Age has not dulled the rapier’s edges; there is comfort in knowing Costello maintains his ability to be caustic and wry. Perhaps this album is more musical kin to Blood and Chocolate than any of the others, but even that can be a stretch.
Another criticism I have is the under-employment of Steve Nieve. I know this is about Elvis Costello, but my point is this: If you have such a fine musician at your disposal, why not employ his talents to your own advantage? Nieve has a very distinctive piano style, and aside from elements in the songs “Tart” and “Episode of Blonde”, we really only get utilitarian organ/piano/pianet accompaniment — pleasant, but not truly distinctive as Nieve.
Think Jackson Browne rejecting David Lindley’s distinctive slide guitar work (okay, perhaps that’s not a very good example). I suppose the days when Nieve was allowed free reign to contribute to the overall sound (circa Imperial Bedroom) pre-date the emergence of Costello as more of an independent performer. But given that Costello’s major talents are critically lauded and that his place as a singer/songwriter legend in musical history is secure, I think he gracefully can allow more of Nieve’s contributions back into the mix without losing his own importance.

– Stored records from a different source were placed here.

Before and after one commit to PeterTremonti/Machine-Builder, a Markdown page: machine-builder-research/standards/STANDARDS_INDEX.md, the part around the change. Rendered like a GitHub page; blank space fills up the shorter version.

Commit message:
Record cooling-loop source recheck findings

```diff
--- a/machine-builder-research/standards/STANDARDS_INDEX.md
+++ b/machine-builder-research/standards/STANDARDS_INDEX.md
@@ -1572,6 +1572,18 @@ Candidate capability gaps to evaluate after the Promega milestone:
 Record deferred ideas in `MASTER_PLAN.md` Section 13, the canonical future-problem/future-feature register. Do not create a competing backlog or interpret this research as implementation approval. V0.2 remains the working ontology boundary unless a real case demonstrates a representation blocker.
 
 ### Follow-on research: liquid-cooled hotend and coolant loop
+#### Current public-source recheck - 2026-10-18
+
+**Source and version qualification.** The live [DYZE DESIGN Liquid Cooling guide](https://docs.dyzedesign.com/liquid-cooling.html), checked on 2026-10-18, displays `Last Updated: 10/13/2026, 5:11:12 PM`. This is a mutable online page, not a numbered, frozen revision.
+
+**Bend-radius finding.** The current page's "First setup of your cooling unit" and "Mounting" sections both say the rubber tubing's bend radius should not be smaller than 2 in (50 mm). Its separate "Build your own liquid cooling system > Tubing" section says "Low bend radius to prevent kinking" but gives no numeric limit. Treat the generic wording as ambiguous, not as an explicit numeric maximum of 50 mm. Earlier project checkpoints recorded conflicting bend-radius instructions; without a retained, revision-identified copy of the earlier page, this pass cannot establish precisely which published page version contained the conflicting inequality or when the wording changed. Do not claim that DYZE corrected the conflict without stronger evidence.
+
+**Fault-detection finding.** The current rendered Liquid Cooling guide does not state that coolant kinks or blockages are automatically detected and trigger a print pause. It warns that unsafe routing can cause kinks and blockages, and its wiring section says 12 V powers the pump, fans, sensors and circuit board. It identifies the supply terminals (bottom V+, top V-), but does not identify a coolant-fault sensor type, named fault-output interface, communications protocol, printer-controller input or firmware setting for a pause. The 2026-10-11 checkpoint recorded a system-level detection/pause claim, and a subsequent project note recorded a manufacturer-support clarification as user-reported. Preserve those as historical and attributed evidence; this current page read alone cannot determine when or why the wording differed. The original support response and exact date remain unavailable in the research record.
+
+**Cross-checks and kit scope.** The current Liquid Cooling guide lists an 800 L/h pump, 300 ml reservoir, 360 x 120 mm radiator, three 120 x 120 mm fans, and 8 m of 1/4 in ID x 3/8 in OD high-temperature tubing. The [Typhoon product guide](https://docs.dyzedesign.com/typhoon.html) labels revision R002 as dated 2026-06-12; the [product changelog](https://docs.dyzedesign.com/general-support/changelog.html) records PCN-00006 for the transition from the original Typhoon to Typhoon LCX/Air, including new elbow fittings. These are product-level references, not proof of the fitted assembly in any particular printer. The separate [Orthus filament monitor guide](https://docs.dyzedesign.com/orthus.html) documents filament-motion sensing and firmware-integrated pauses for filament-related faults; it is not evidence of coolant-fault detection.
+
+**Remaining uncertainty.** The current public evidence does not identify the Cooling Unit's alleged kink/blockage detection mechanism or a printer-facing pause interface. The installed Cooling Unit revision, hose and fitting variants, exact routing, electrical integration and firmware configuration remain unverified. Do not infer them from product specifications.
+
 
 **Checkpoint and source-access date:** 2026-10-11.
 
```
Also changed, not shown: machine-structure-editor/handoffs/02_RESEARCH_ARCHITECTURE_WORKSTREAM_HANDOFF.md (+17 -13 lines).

One can only listen with awe at the sheer breadth of musical range that his career thus far has covered. For Elvis Costello, it’s all just part of the deal: move ahead from project to project. He’s currently touring in support of When I Was Cruel, working on a motion picture project with Neil LaBute, will appear in an upcoming episode of The Simpsons and soon will debut his first full orchestral score.

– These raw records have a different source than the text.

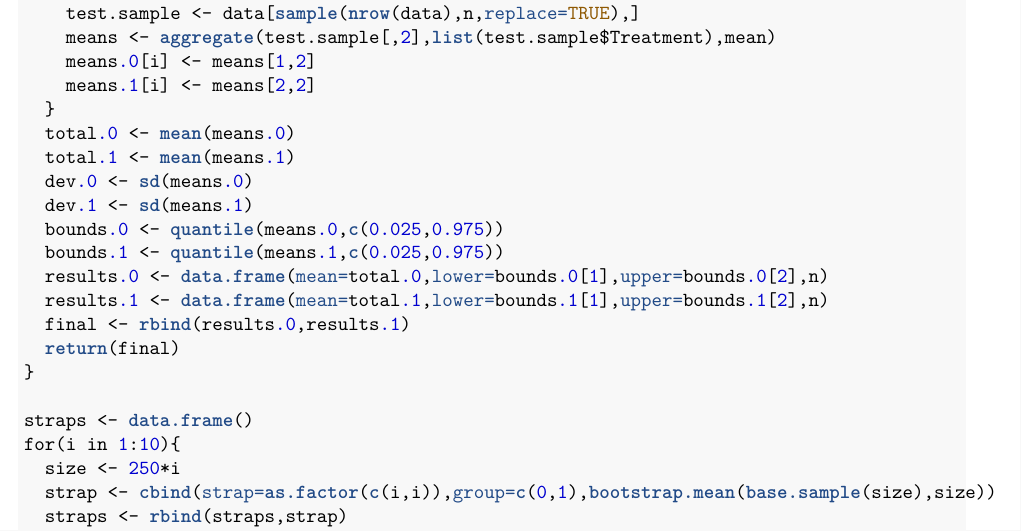
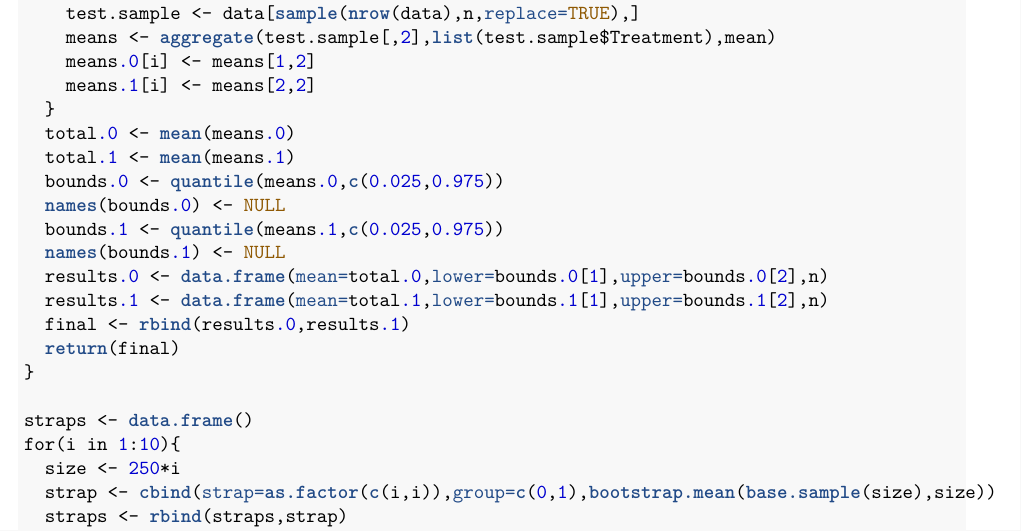
Before and after one commit to esigworth/bios6301_Sigworth, an R Markdown document (homework6.Rmd): part of page 4 of 10, cut so that both start at the same text. The pictures show the output file homework6.pdf that the author committed with the source.

Commit message:
Homework 6 Submission

```diff
--- a/homework6.Rmd
+++ b/homework6.Rmd
@@ -110,10 +110,10 @@ bootstrap.mean <- function(data,n){
   }
   total.0 <- mean(means.0)
   total.1 <- mean(means.1)
-  dev.0 <- sd(means.0)
-  dev.1 <- sd(means.1)
   bounds.0 <- quantile(means.0,c(0.025,0.975))
+  names(bounds.0) <- NULL
   bounds.1 <- quantile(means.1,c(0.025,0.975))
+  names(bounds.1) <- NULL
   results.0 <- data.frame(mean=total.0,lower=bounds.0[1],upper=bounds.0[2],n)
   results.1 <- data.frame(mean=total.1,lower=bounds.1[1],upper=bounds.1[2],n)
   final <- rbind(results.0,results.1)
```
Also changed, not shown: homework6.pdf.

Perhaps he should be a little less concerned with “difference for difference’s sake.” But with all he’s done (and continues to do), it’s good to know that Elvis Costello still can take his “little hands of concrete” and put out a nice guitar-based record. It’s not the old “loud” Elvis for sure (beware the hype!), but the rhythmic and lyrical twists of this year’s model still make for one very good CD that reveals more with each repeated listen.